Every record below is to be repeated exactly, with the pictures left out.

### Excerpts from a dataset
- - - -

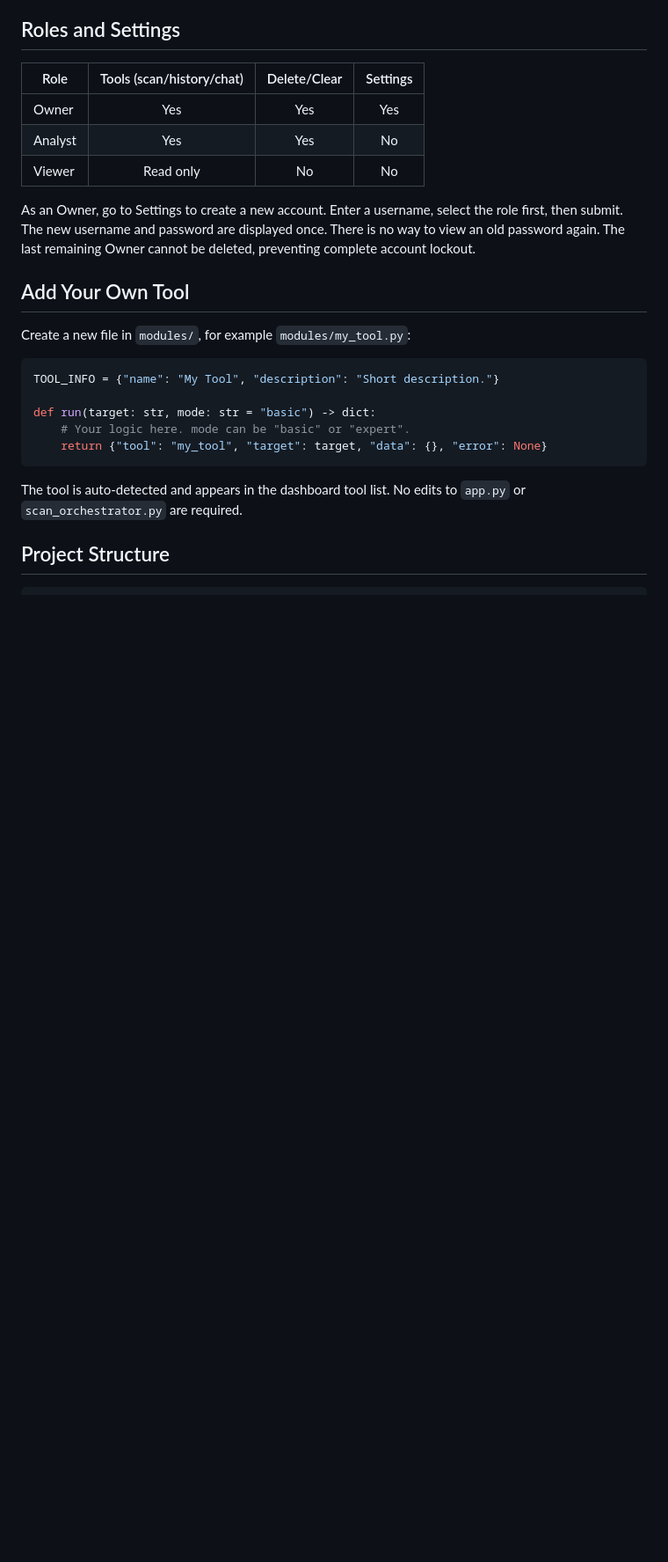
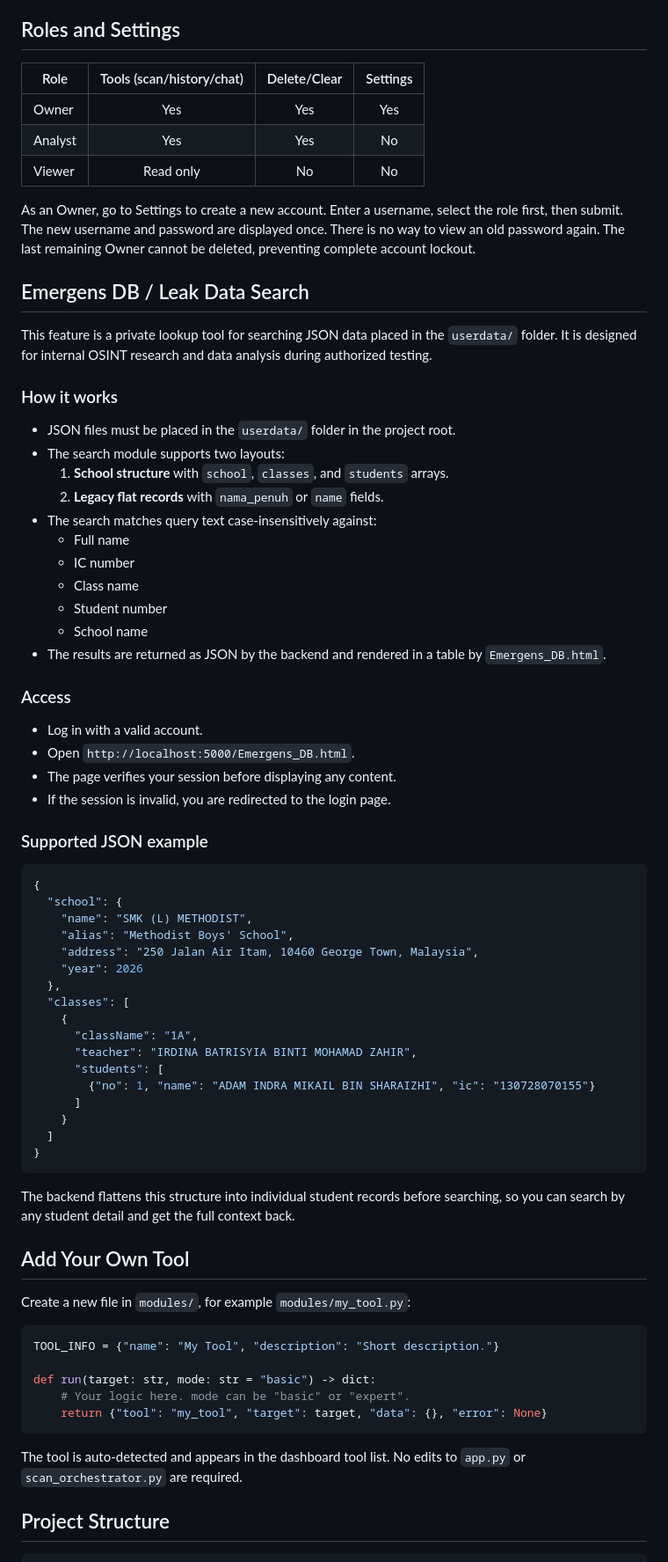
Before and after one commit to sollxfim-lab/Emergens, a Markdown page: README.md, the part around one of its changes. Shown at 88% size. Rendered like a GitHub page; blank space fills up the shorter version.

Commit message:
Document Emergens DB / Leak Data Search feature
Added detailed documentation for the Emergens DB feature, including how it works, access instructions, and a supported JSON example.

````diff
--- a/README.md
+++ b/README.md
@@ -53,6 +54,55 @@ Open `http://localhost:5000` and log in with username `Yanxzyx` and the displaye
 
 As an Owner, go to Settings to create a new account. Enter a username, select the role first, then submit. The new username and password are displayed once. There is no way to view an old password again. The last remaining Owner cannot be deleted, preventing complete account lockout.
 
+## Emergens DB / Leak Data Search
+
+This feature is a private lookup tool for searching JSON data placed in the `userdata/` folder. It is designed for internal OSINT research and data analysis during authorized testing.
+
+### How it works
+
+- JSON files must be placed in the `userdata/` folder in the project root.
+- The search module supports two layouts:
+  1. **School structure** with `school`, `classes`, and `students` arrays.
+  2. **Legacy flat records** with `nama_penuh` or `name` fields.
+- The search matches query text case-insensitively against:
+  - Full name
+  - IC number
+  - Class name
+  - Student number
+  - School name
+- The results are returned as JSON by the backend and rendered in a table by `Emergens_DB.html`.
+
+### Access
+
+- Log in with a valid account.
+- Open `http://localhost:5000/Emergens_DB.html`.
+- The page verifies your session before displaying any content.
+- If the session is invalid, you are redirected to the login page.
+
+### Supported JSON example
+
+```json
+{
+  "school": {
+    "name": "SMK (L) METHODIST",
+    "alias": "Methodist Boys' School",
+    "address": "250 Jalan Air Itam, 10460 George Town, Malaysia",
+    "year": 2026
+  },
+  "classes": [
+    {
+      "className": "1A",
+      "teacher": "IRDINA BATRISYIA BINTI MOHAMAD ZAHIR",
+      "students": [
+        {"no": 1, "name": "ADAM INDRA MIKAIL BIN SHARAIZHI", "ic": "130728070155"}
+      ]
+    }
+  ]
+}
+```
+
+The backend flattens this structure into individual student records before searching, so you can search by any student detail and get the full context back.
+
 ## Add Your Own Tool
 
 Create a new file in `modules/`, for example `modules/my_tool.py`:
````
Also changed, not shown: other parts of README.md (+5 -2 lines).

- - - -

### Result below
Before and after one commit to sollxfim-lab/Emergens, a Markdown page: README.md, the part around one of its changes. Shown at 88% size. Rendered like a GitHub page; blank space fills up the shorter version.

Commit message:
Document Emergens DB / Leak Data Search feature
Added detailed documentation for the Emergens DB feature, including how it works, access instructions, and a supported JSON example.

````diff
--- a/README.md
+++ b/README.md
@@ -53,6 +54,55 @@ Open `http://localhost:5000` and log in with username `Yanxzyx` and the displaye
 
 As an Owner, go to Settings to create a new account. Enter a username, select the role first, then submit. The new username and password are displayed once. There is no way to view an old password again. The last remaining Owner cannot be deleted, preventing complete account lockout.
 
+## Emergens DB / Leak Data Search
+
+This feature is a private lookup tool for searching JSON data placed in the `userdata/` folder. It is designed for internal OSINT research and data analysis during authorized testing.
+
+### How it works
+
+- JSON files must be placed in the `userdata/` folder in the project root.
+- The search module supports two layouts:
+  1. **School structure** with `school`, `classes`, and `students` arrays.
+  2. **Legacy flat records** with `nama_penuh` or `name` fields.
+- The search matches query text case-insensitively against:
+  - Full name
+  - IC number
+  - Class name
+  - Student number
+  - School name
+- The results are returned as JSON by the backend and rendered in a table by `Emergens_DB.html`.
+
+### Access
+
+- Log in with a valid account.
+- Open `http://localhost:5000/Emergens_DB.html`.
+- The page verifies your session before displaying any content.
+- If the session is invalid, you are redirected to the login page.
+
+### Supported JSON example
+
+```json
+{
+  "school": {
+    "name": "SMK (L) METHODIST",
+    "alias": "Methodist Boys' School",
+    "address": "250 Jalan Air Itam, 10460 George Town, Malaysia",
+    "year": 2026
+  },
+  "classes": [
+    {
+      "className": "1A",
+      "teacher": "IRDINA BATRISYIA BINTI MOHAMAD ZAHIR",
+      "students": [
+        {"no": 1, "name": "ADAM INDRA MIKAIL BIN SHARAIZHI", "ic": "130728070155"}
+      ]
+    }
+  ]
+}
+```
+
+The backend flattens this structure into individual student records before searching, so you can search by any student detail and get the full context back.
+
 ## Add Your Own Tool
 
 Create a new file in `modules/`, for example `modules/my_tool.py`:
````
Also changed, not shown: other parts of README.md (+5 -2 lines).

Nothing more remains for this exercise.